## Work instruction
Count how many lines in the data hold the word "check", and give that number alone.

(Source data)
⟨

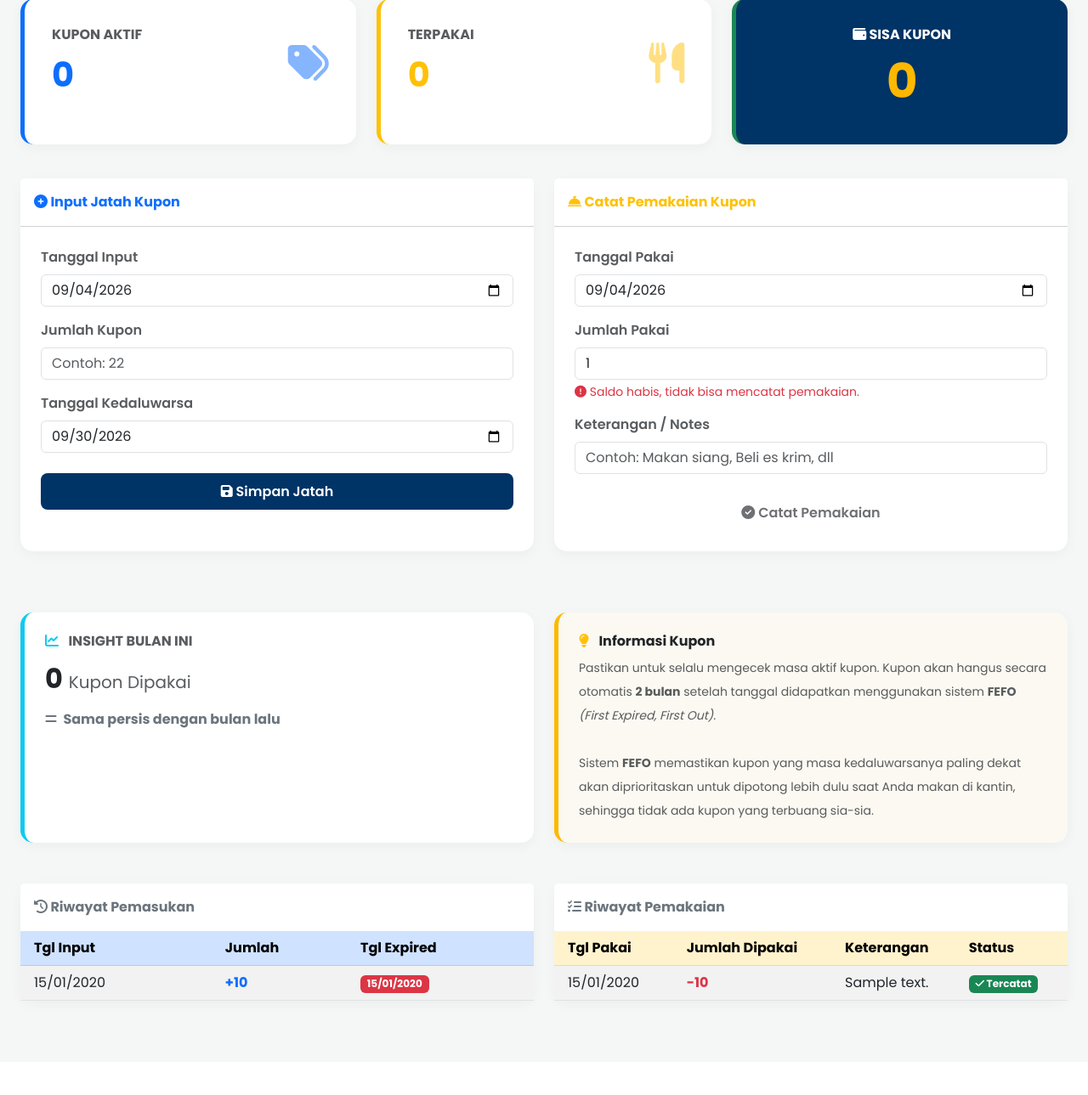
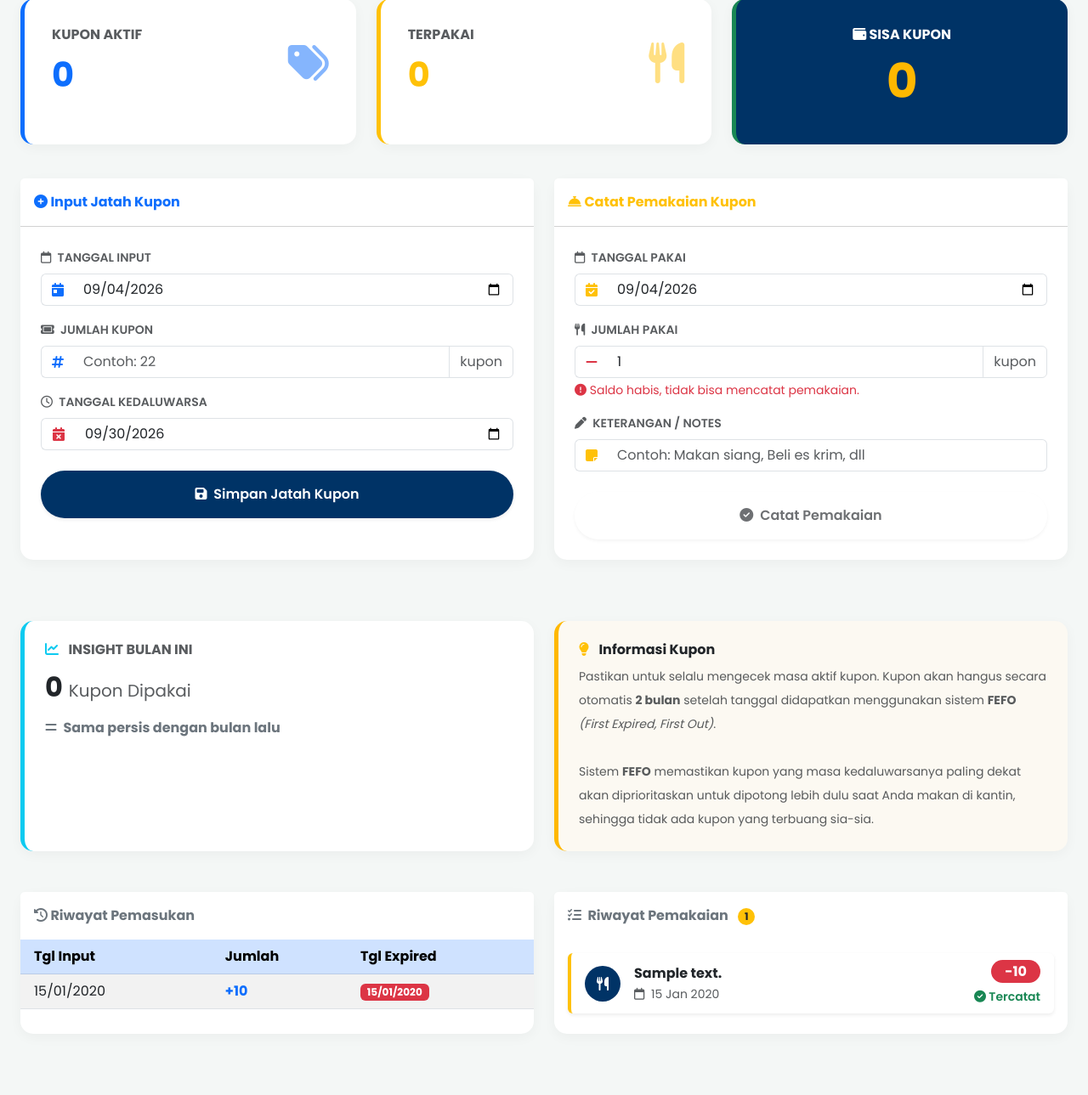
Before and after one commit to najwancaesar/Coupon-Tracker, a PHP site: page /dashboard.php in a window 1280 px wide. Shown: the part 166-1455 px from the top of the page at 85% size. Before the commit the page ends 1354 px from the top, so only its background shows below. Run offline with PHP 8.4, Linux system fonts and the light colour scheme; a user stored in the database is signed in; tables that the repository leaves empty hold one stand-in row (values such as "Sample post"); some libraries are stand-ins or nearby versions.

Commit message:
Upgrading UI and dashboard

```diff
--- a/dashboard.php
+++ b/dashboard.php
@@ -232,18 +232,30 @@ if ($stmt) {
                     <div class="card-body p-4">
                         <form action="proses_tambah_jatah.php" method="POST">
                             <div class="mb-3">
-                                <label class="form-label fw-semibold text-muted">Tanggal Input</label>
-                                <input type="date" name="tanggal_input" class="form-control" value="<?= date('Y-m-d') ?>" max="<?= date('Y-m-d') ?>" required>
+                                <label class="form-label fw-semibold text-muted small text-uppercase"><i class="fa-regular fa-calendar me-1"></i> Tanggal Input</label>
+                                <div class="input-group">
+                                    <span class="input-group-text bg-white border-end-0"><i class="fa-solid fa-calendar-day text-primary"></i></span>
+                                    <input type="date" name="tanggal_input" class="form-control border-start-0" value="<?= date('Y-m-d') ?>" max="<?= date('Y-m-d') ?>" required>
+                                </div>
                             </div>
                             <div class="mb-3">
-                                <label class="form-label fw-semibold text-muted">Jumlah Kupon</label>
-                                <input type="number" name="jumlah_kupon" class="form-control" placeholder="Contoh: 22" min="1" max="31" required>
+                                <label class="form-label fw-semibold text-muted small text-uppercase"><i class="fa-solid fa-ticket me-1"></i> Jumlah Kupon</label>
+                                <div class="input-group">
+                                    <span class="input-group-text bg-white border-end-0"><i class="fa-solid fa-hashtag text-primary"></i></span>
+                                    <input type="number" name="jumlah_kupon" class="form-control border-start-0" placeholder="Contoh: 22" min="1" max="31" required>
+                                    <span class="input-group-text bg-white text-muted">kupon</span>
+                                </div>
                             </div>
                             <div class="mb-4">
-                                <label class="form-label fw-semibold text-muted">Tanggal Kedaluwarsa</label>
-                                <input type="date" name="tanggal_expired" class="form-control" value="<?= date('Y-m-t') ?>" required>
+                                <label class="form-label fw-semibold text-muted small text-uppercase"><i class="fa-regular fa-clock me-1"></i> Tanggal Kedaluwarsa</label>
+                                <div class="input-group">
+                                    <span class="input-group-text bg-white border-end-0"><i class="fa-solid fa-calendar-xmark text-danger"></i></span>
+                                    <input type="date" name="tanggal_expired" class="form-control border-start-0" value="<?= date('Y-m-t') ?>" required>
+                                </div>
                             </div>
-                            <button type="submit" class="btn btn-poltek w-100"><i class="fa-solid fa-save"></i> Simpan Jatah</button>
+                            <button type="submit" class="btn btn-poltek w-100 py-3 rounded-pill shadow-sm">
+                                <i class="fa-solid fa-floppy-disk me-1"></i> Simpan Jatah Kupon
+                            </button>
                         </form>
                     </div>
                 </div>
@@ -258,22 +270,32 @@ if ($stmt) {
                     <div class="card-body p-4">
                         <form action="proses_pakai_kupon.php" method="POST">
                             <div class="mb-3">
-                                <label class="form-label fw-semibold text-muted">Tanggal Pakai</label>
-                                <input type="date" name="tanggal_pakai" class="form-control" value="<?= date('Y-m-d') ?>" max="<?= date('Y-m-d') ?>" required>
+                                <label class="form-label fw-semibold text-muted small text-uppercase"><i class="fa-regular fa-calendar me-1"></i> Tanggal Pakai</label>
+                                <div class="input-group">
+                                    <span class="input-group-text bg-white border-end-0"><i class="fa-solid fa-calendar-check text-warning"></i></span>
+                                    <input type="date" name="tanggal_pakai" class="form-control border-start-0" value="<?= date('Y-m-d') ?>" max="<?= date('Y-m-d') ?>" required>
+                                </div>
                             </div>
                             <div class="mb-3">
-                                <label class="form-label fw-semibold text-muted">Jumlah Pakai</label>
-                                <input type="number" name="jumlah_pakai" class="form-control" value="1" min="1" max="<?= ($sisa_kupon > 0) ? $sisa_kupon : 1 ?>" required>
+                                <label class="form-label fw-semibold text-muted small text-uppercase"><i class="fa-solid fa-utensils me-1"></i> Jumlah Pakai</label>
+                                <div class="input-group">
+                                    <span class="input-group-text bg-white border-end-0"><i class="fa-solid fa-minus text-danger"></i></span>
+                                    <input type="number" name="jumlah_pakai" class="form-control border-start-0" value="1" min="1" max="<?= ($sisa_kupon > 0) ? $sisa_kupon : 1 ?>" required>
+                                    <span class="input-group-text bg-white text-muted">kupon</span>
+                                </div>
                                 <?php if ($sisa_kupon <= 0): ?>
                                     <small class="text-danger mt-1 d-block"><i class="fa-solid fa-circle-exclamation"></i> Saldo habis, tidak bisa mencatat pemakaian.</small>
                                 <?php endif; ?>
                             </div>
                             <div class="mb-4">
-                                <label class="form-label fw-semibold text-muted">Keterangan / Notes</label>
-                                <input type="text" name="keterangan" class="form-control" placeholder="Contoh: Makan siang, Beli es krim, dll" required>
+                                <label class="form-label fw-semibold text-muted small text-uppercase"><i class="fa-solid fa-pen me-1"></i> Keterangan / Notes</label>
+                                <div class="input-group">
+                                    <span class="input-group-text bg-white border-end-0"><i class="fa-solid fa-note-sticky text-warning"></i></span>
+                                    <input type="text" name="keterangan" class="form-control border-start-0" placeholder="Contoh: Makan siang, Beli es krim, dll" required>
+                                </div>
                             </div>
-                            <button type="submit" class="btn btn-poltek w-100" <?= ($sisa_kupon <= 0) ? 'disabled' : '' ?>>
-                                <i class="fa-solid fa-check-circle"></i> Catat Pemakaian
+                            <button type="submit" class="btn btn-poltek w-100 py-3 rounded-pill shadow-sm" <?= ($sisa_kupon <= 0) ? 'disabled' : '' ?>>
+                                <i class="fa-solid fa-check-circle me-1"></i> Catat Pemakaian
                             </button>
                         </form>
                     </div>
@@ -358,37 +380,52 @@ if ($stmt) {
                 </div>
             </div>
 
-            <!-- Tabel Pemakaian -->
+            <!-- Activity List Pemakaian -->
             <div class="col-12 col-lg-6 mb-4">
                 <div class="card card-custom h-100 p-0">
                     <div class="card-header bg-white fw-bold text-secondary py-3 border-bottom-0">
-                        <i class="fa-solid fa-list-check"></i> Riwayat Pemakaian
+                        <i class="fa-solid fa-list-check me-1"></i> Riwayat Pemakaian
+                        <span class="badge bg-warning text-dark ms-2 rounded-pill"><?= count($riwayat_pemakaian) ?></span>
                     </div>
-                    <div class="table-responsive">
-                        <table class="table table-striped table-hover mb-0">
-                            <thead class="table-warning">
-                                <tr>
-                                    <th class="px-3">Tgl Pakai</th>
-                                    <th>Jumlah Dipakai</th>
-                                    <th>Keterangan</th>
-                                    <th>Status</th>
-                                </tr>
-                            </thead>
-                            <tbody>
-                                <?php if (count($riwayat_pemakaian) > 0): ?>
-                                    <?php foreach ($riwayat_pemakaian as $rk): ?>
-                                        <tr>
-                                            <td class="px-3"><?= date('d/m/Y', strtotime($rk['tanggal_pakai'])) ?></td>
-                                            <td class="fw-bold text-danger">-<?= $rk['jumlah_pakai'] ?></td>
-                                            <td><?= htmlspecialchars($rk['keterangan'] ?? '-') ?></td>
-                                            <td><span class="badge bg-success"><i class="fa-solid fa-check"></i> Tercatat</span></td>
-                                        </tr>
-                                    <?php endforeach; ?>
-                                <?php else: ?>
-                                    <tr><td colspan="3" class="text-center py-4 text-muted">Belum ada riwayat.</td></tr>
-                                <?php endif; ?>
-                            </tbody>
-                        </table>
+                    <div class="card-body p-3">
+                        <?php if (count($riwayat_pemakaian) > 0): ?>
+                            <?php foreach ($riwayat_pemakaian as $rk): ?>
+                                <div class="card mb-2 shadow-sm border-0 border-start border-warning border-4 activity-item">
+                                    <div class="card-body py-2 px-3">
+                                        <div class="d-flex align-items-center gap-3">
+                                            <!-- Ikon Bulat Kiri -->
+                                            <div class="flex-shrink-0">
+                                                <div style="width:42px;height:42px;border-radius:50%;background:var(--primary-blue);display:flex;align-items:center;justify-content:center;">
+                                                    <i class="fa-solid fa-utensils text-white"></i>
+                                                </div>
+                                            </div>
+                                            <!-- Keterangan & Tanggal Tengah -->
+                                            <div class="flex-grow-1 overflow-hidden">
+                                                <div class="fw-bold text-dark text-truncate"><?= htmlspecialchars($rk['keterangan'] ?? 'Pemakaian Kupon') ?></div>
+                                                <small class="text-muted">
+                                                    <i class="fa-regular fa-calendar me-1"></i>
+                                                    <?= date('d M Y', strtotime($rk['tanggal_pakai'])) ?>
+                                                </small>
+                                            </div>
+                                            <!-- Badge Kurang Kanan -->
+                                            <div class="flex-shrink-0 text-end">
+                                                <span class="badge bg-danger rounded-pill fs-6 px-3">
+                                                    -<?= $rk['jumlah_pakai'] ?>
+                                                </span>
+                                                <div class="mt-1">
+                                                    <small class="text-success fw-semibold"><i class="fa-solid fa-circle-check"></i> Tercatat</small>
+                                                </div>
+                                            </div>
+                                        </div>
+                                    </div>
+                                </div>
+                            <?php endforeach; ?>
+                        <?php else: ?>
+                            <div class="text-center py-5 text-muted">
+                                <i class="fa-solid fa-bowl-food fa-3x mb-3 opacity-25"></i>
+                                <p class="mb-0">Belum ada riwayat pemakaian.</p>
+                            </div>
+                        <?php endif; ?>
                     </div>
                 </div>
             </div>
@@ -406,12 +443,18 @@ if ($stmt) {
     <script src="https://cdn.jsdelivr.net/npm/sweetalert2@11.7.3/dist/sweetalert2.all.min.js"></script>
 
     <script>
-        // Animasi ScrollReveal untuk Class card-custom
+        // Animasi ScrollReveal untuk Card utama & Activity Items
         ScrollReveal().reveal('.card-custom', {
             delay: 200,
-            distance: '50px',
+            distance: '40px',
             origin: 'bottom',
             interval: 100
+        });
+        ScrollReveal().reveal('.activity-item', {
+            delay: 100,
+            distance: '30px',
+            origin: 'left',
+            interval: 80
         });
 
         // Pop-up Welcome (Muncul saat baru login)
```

⟩

## Solution for this exercise
7